At the end of our Great Adventure we were moving to the other edge of the continent, where we would bounce between the mid-South and the deep South, though we didn’t know it yet. At the end of May the trees were greening, flowers were beginning their bloom, birds were nesting. I didn’t know it would be 37 years before I saw another Washington spring.
I am not a fan of Southern seasons, except for spring. Spring in the South is magnificent. It begins early, when children (and me) are still hoping for a renegade snowstorm. As the air warmed, weekends found me in the garden: looking for the hostas to poke up out of the hard earth; for the sedum and new shoots from the banana tree to emerge from last year’s frozen stalks; for buds on the brown hydrangea canes that I took for dead the first year; for the pansies I planted in October to come out of hibernation and grow into the spaces. I watched to see if the Lenten rose would begin blooming at the beginning of Lent or hold off until Palm Sunday.
The dogwood began its step-dance toward glory. First the bud, then petals that take their sweet time opening and then turn snow white and take on bragging rights. The shy redbuds edge in between the dogwood along the interstates, and the azaleas try their best to steal the show. I am not a fan of azaleas 11 months out of the year, but when the blazing scarlet and orange, the demure pink, the deep purple are flashing their stuff in yards across the city, it is good to be alive.
All of this to say, in my three and a half decades away I never returned to the PNW in the spring. I came in the winter for Christmas. I came in the summer because I despise the Southern heat — and summer is glory time in this corner of the land. I came in the fall because summer goes on and on in the South as I waited impatiently to turn off the air conditioning. But spring in North Carolina is not to be missed. And so, in the autumn of my life now, this will be my first one here since my 24-year-old self moved from spring into summer several lifetimes ago.
I went out looking for signs of spring on Friday. It was a spectacular cloudless day, Mount St. Helens shouting out against the blue sky. I found fairy angel choir clusters of tiny snowdrops. A solitary yellow wild strawberry blossom. Half-a-dozen reticent blooms on the espaliered forsythia. Tiny crocuses peek up cautiously just above ground level. The leaf buds on the flowering quince are a little bigger and one of the daffodils has a swollen top.
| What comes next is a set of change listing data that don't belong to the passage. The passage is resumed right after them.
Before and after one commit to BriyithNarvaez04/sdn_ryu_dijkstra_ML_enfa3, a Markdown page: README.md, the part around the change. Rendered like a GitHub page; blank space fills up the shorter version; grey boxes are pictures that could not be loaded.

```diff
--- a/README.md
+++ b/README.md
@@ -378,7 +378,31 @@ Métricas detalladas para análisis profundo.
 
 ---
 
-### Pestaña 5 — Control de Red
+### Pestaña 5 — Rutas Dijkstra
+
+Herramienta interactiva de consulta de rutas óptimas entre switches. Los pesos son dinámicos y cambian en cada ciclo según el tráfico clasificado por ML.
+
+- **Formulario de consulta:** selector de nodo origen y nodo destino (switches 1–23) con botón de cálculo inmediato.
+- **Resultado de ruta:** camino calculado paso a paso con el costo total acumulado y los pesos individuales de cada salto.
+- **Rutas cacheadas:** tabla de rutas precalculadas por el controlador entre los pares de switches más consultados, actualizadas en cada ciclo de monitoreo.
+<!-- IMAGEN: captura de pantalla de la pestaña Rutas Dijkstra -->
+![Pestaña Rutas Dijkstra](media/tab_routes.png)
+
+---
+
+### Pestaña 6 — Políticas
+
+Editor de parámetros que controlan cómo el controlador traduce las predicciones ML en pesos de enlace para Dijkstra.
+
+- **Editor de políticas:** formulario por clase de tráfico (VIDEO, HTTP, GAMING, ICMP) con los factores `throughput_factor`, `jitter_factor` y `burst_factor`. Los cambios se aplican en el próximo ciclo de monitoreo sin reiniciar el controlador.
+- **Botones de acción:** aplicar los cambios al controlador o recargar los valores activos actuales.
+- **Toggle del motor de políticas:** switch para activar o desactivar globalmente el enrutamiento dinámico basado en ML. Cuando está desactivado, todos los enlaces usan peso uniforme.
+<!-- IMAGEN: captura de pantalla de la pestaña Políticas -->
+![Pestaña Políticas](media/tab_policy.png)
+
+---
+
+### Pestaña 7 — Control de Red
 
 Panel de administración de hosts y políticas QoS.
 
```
There are tiny buds climbing the stems of the chrysanthemums that should have been cut down after the first frost.
As I write it is raining again, the misty almost-can’t-see-it rain. It’s what makes summer here a gloriosity, when it finally comes sometime in July. I look forward to rediscovering this forgotten season in my new old home; I just might have to look a little harder for it and wait a little longer.
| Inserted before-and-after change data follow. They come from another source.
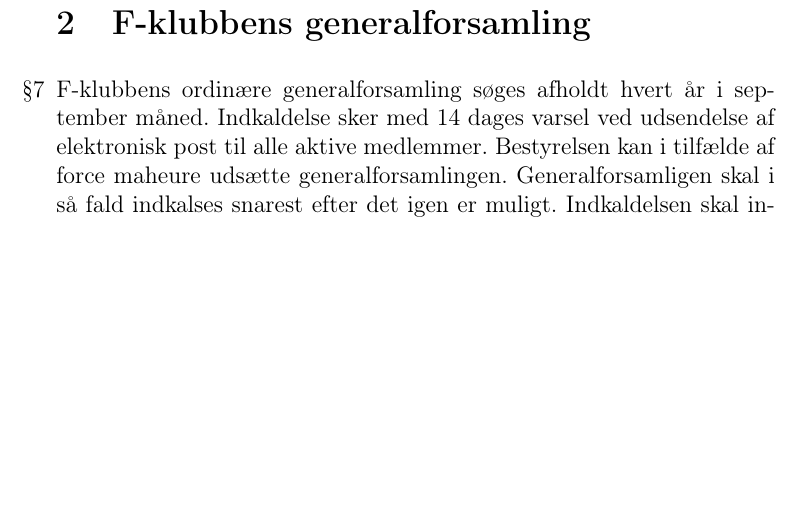
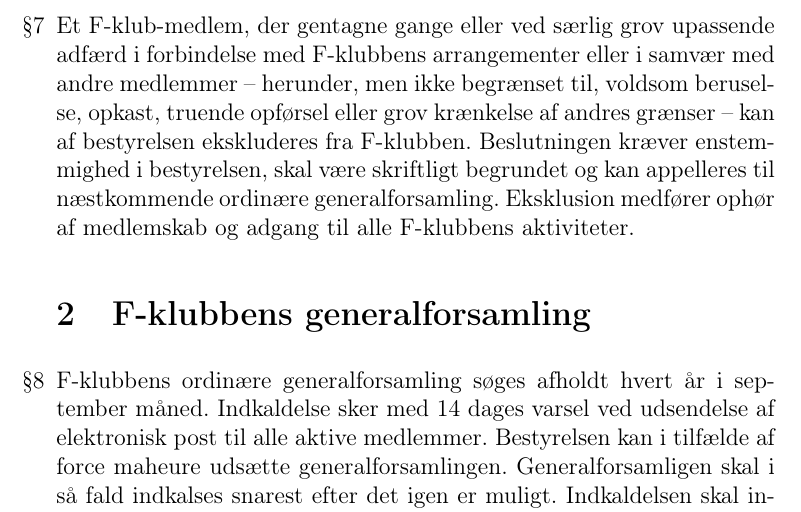
Before and after one commit to f-klubben/vedtaegter, a LaTeX document (fklub-vedtaegter.tex): part of page 2 of 4 before the commit and part of page 2 of 5 after it, cut at the place of the change, the shorter picture padded with empty space. Compiled offline with pdfLaTeX.

Commit message:
Update fklub-vedtaegter.tex
ekslusion

```diff
--- a/fklub-vedtaegter.tex
+++ b/fklub-vedtaegter.tex
@@ -47,6 +47,13 @@
   truffet af F-klubbens ordinære generalforsamling tildeles en
   næse.  Næser kan kun ophæves af F-klubbens ordinære
   generalforsamling.
+
+\item Et F-klub-medlem, der gentagne gange eller
+ved særlig grov upassende adfærd i forbindelse med F-klubbens arrangementer eller i samvær med andre medlemmer
+– herunder, men ikke begrænset til, voldsom beruselse, opkast, truende opførsel eller grov krænkelse af andres grænser
+– kan af bestyrelsen ekskluderes fra F-klubben. Beslutningen kræver enstemmighed i bestyrelsen,
+skal være skriftligt begrundet og kan appelleres til næstkommende ordinære generalforsamling.
+Eksklusion medfører ophør af medlemskab og adgang til alle F-klubbens aktiviteter.
 
 \section{F-klubbens generalforsamling}
 
```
Gretchen Staebler has lived in three eastern states since membership in the first graduating class from the new Centralia High School, Class of 1970. She writes a weekly blog called, “My View from the Garden” at myviewfromthegarden.blogspot.com.